(Dataset entries)
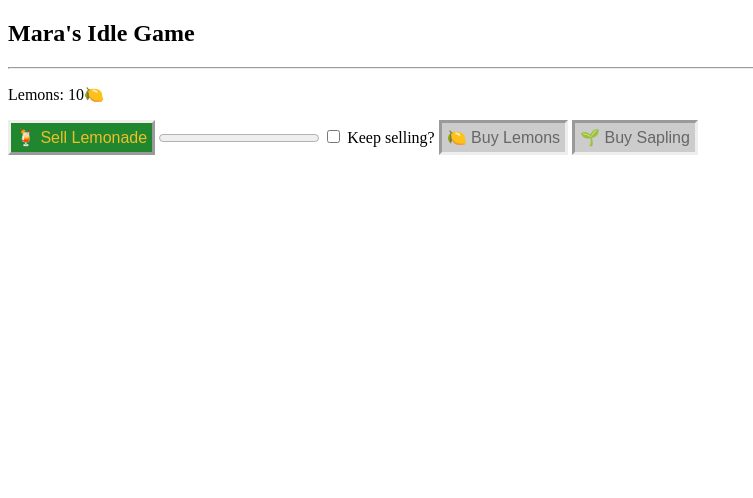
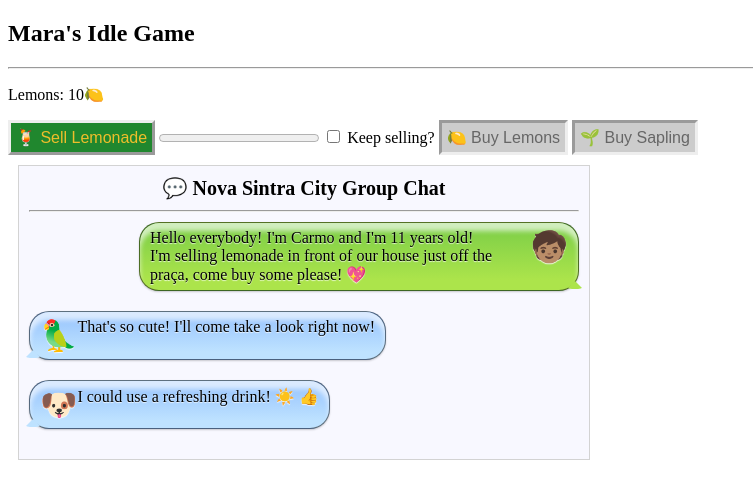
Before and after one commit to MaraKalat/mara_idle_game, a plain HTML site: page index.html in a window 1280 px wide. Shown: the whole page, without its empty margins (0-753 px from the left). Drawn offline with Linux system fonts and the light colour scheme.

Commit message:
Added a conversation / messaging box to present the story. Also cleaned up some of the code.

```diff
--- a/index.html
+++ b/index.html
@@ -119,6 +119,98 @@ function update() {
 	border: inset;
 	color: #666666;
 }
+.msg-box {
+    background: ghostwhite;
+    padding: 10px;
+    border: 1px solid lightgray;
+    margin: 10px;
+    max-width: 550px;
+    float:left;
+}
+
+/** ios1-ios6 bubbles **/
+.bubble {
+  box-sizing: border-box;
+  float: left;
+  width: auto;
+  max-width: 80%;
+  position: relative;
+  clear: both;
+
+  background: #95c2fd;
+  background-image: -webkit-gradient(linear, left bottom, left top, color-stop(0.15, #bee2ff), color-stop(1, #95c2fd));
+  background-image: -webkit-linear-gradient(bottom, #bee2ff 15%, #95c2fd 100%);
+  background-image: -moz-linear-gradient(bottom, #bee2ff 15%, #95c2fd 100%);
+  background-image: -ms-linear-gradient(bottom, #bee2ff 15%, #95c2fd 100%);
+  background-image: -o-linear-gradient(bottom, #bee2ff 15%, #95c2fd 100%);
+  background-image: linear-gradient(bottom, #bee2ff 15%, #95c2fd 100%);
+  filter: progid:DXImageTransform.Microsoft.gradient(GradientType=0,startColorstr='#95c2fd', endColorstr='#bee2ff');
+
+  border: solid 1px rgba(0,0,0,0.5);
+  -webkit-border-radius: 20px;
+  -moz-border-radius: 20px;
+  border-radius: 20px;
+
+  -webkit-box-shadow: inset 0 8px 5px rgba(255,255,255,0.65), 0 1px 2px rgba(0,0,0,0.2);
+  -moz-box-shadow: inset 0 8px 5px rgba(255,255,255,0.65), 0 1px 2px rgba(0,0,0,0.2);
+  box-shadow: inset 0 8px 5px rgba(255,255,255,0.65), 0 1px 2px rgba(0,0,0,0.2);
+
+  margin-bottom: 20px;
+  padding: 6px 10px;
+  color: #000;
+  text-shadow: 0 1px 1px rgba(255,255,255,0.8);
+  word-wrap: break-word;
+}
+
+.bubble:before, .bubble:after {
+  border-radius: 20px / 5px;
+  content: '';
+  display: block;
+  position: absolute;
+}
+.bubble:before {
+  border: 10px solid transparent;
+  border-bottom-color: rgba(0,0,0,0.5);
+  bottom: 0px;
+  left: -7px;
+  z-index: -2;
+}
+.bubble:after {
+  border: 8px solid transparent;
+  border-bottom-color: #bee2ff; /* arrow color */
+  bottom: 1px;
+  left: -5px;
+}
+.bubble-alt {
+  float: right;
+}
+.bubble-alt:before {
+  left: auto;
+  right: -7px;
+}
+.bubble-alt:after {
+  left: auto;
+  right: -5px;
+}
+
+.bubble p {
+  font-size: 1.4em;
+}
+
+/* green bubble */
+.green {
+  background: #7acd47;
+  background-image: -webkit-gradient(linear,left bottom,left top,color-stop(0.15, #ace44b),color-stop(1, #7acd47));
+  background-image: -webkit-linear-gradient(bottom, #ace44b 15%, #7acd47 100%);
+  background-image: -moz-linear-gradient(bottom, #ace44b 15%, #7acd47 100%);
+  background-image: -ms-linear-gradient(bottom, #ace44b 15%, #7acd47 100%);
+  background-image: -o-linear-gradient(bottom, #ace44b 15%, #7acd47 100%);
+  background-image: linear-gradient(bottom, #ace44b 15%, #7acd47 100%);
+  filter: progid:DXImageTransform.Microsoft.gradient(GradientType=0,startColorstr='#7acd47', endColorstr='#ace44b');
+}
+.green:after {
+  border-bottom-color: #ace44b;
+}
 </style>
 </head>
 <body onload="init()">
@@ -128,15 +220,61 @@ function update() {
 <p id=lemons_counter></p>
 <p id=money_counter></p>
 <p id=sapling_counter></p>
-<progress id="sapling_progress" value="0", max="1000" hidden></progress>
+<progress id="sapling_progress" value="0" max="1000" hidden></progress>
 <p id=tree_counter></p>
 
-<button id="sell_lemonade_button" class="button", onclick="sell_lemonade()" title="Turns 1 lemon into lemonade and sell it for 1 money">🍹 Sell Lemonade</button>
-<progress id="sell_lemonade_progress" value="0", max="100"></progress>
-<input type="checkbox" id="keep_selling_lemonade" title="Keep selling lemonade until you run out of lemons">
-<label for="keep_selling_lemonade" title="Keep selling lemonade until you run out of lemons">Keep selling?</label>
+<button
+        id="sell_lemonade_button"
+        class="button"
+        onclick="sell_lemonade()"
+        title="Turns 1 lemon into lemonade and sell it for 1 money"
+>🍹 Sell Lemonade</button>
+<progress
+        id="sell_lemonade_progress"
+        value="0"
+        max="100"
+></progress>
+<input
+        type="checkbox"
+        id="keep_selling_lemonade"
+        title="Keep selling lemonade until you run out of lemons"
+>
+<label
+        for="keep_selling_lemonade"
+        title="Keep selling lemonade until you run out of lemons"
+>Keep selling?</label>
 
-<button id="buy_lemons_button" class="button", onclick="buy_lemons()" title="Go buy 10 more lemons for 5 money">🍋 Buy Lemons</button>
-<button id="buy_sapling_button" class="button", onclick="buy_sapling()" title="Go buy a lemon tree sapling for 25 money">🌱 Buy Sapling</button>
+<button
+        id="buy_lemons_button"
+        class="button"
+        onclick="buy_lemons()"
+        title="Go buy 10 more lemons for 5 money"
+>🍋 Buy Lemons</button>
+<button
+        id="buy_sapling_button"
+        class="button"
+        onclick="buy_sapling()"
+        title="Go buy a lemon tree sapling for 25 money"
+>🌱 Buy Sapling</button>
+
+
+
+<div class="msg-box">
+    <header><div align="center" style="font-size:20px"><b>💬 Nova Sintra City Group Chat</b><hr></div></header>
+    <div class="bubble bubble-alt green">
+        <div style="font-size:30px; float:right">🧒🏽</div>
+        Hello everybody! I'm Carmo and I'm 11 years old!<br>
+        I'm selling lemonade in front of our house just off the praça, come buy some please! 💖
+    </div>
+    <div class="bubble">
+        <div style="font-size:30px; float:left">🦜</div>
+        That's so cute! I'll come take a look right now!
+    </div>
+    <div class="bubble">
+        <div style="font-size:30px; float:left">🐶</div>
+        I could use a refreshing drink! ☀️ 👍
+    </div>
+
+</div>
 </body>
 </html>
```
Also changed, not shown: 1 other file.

==

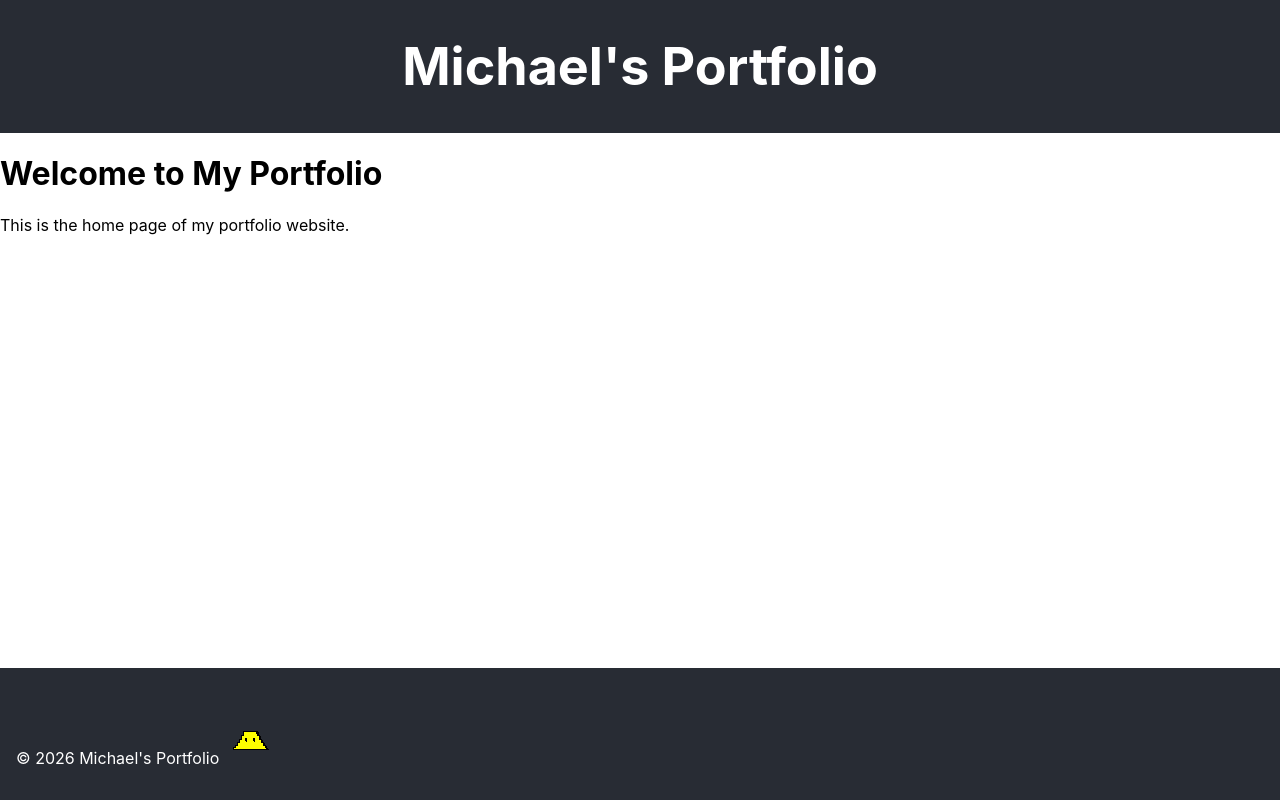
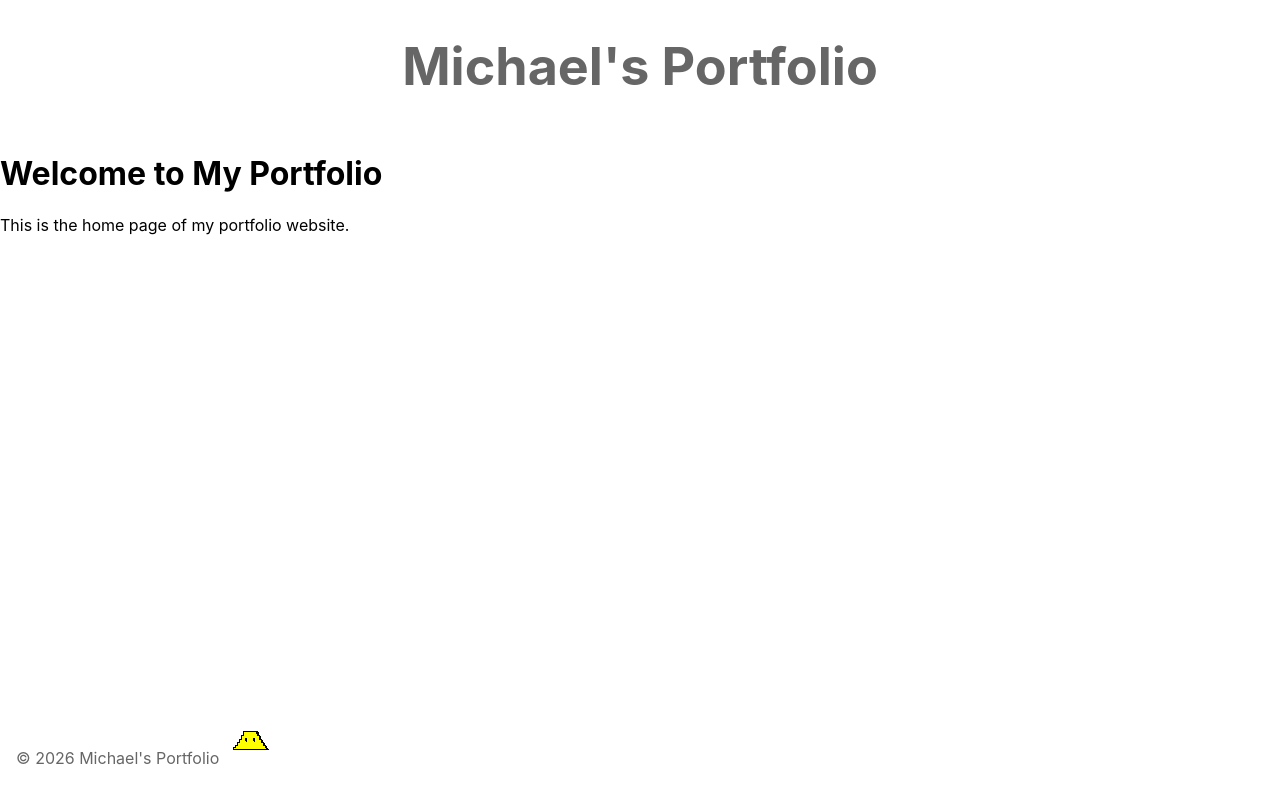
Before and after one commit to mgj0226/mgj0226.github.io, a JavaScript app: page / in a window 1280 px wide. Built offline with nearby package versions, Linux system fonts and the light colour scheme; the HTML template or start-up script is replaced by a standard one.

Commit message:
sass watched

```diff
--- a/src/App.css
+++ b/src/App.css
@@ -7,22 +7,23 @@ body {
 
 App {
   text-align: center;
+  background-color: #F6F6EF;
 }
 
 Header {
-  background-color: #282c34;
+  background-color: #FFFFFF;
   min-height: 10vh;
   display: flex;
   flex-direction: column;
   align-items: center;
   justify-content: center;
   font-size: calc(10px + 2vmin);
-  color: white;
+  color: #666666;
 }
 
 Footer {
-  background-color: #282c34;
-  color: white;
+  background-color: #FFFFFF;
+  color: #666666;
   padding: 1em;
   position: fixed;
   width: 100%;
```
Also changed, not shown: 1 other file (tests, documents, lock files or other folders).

==

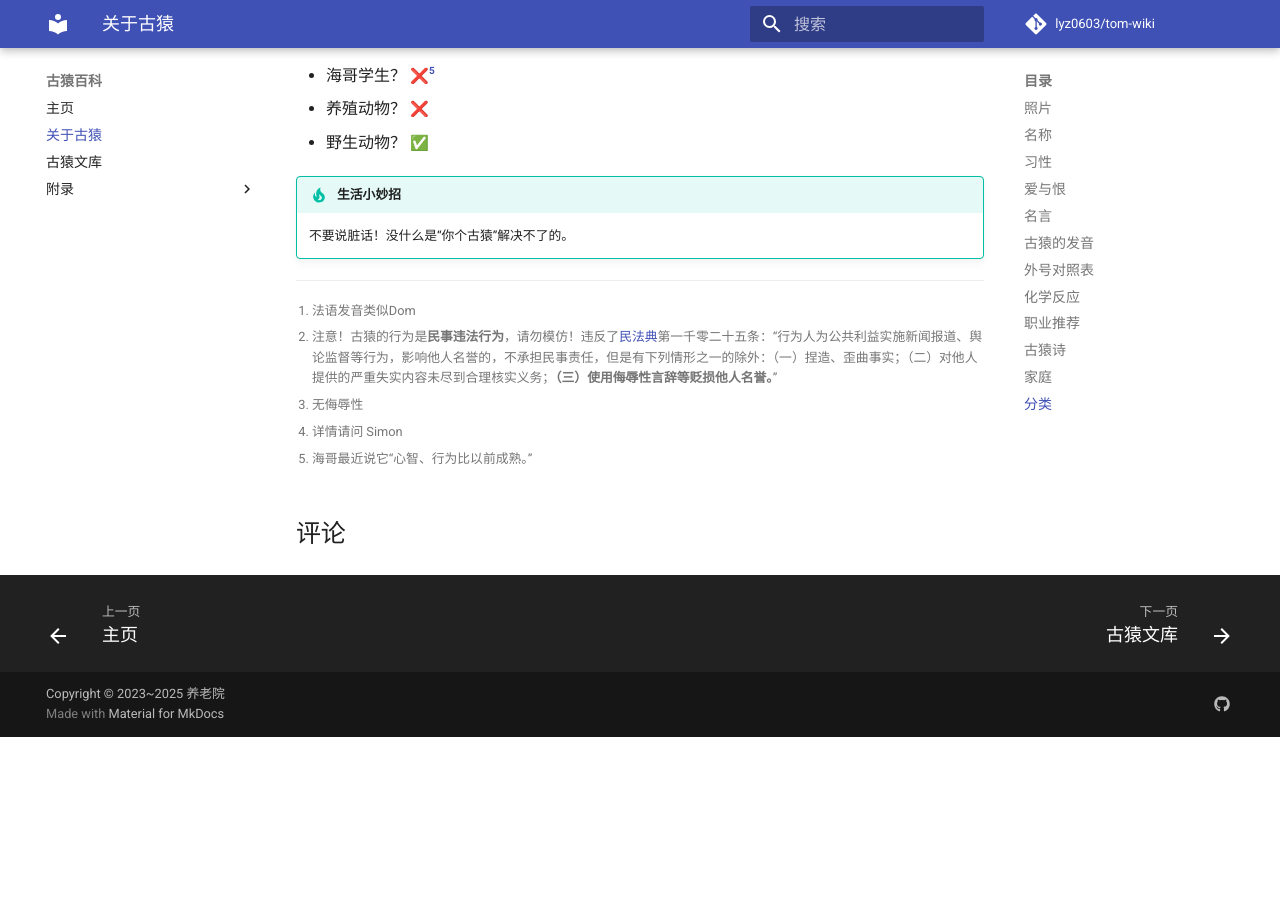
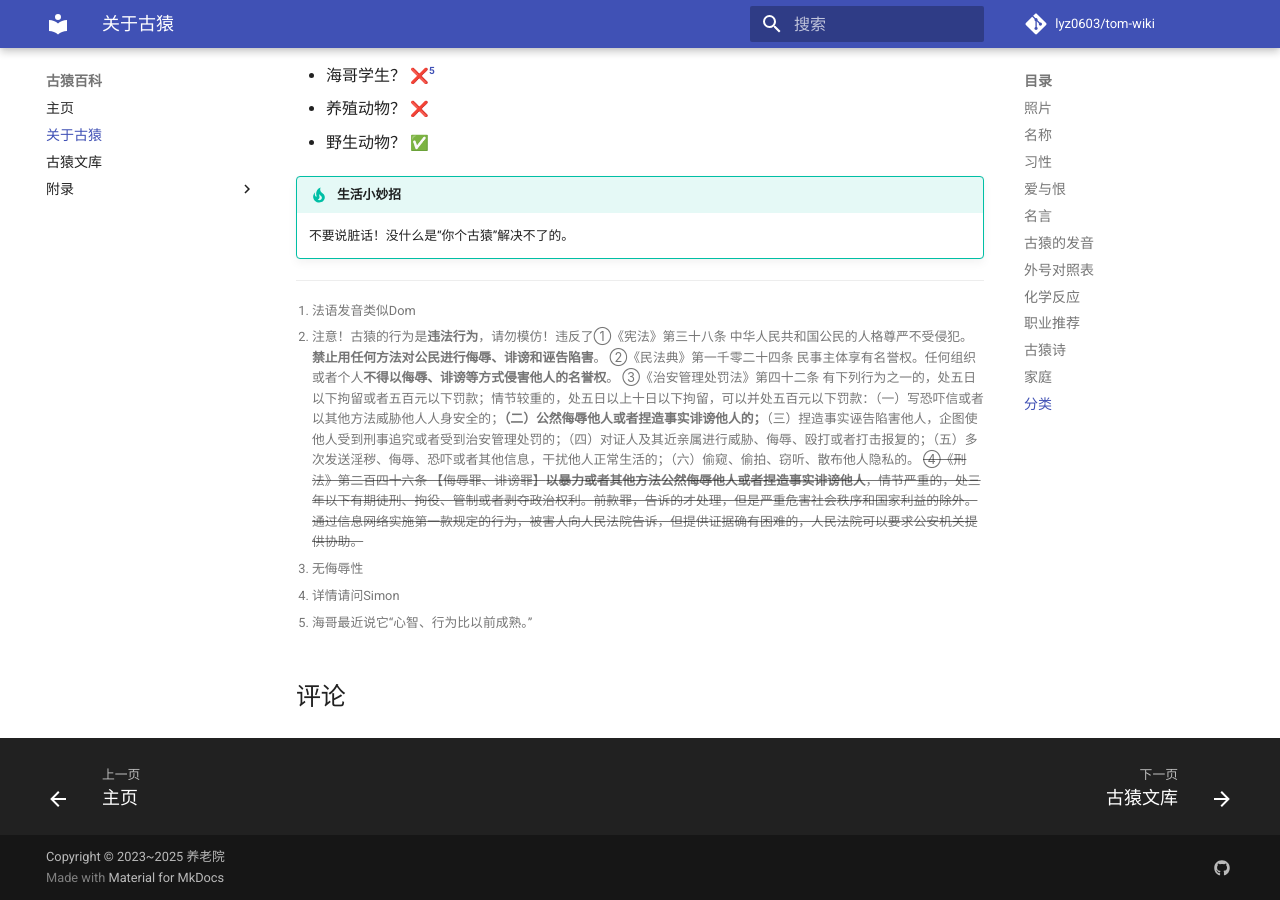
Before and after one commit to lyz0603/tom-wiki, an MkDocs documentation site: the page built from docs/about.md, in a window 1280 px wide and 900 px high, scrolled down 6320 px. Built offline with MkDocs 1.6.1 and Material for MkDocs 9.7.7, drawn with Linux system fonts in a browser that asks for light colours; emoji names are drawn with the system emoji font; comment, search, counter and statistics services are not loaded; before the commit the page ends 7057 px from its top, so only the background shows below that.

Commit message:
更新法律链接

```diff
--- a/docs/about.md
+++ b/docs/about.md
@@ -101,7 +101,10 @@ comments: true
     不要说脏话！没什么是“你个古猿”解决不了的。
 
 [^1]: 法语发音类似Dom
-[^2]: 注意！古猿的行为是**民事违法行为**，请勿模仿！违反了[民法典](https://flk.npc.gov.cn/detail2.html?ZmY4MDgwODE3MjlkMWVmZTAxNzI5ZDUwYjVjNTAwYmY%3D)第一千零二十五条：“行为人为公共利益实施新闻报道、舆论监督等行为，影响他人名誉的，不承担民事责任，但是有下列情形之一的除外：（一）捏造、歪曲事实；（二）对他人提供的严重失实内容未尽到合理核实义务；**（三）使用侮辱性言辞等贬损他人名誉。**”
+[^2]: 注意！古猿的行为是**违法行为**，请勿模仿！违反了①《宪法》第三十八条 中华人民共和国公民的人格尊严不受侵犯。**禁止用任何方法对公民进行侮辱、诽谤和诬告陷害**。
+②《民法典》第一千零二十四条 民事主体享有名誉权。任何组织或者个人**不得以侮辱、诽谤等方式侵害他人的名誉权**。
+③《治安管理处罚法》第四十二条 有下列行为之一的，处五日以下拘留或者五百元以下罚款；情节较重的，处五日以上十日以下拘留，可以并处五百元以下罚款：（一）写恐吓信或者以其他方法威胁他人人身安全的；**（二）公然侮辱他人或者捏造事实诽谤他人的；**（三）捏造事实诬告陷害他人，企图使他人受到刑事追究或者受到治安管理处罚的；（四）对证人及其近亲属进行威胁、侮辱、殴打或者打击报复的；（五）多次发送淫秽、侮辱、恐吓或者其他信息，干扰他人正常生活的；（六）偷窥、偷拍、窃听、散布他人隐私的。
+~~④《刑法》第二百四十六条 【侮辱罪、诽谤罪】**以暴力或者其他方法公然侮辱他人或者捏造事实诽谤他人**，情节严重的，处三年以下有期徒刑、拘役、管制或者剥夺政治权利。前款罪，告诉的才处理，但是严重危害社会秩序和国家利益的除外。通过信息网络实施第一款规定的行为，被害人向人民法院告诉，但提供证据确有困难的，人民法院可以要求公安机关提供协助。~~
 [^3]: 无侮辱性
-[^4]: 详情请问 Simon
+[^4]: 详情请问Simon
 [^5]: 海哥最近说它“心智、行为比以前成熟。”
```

[TASK TO COMPLETE] A copy of each line in the data above that holds the string "class" is needed.

[EXPECTED ANSWER]
-<button id="sell_lemonade_button" class="button", onclick="sell_lemonade()" title="Turns 1 lemon into lemonade and sell it for 1 money">🍹 Sell Lemonade</button>
+        class="button"
-<button id="buy_lemons_button" class="button", onclick="buy_lemons()" title="Go buy 10 more lemons for 5 money">🍋 Buy Lemons</button>
-<button id="buy_sapling_button" class="button", onclick="buy_sapling()" title="Go buy a lemon tree sapling for 25 money">🌱 Buy Sapling</button>
+        class="button"
+        class="button"
+<div class="msg-box">
+    <div class="bubble bubble-alt green">
+    <div class="bubble">
+    <div class="bubble">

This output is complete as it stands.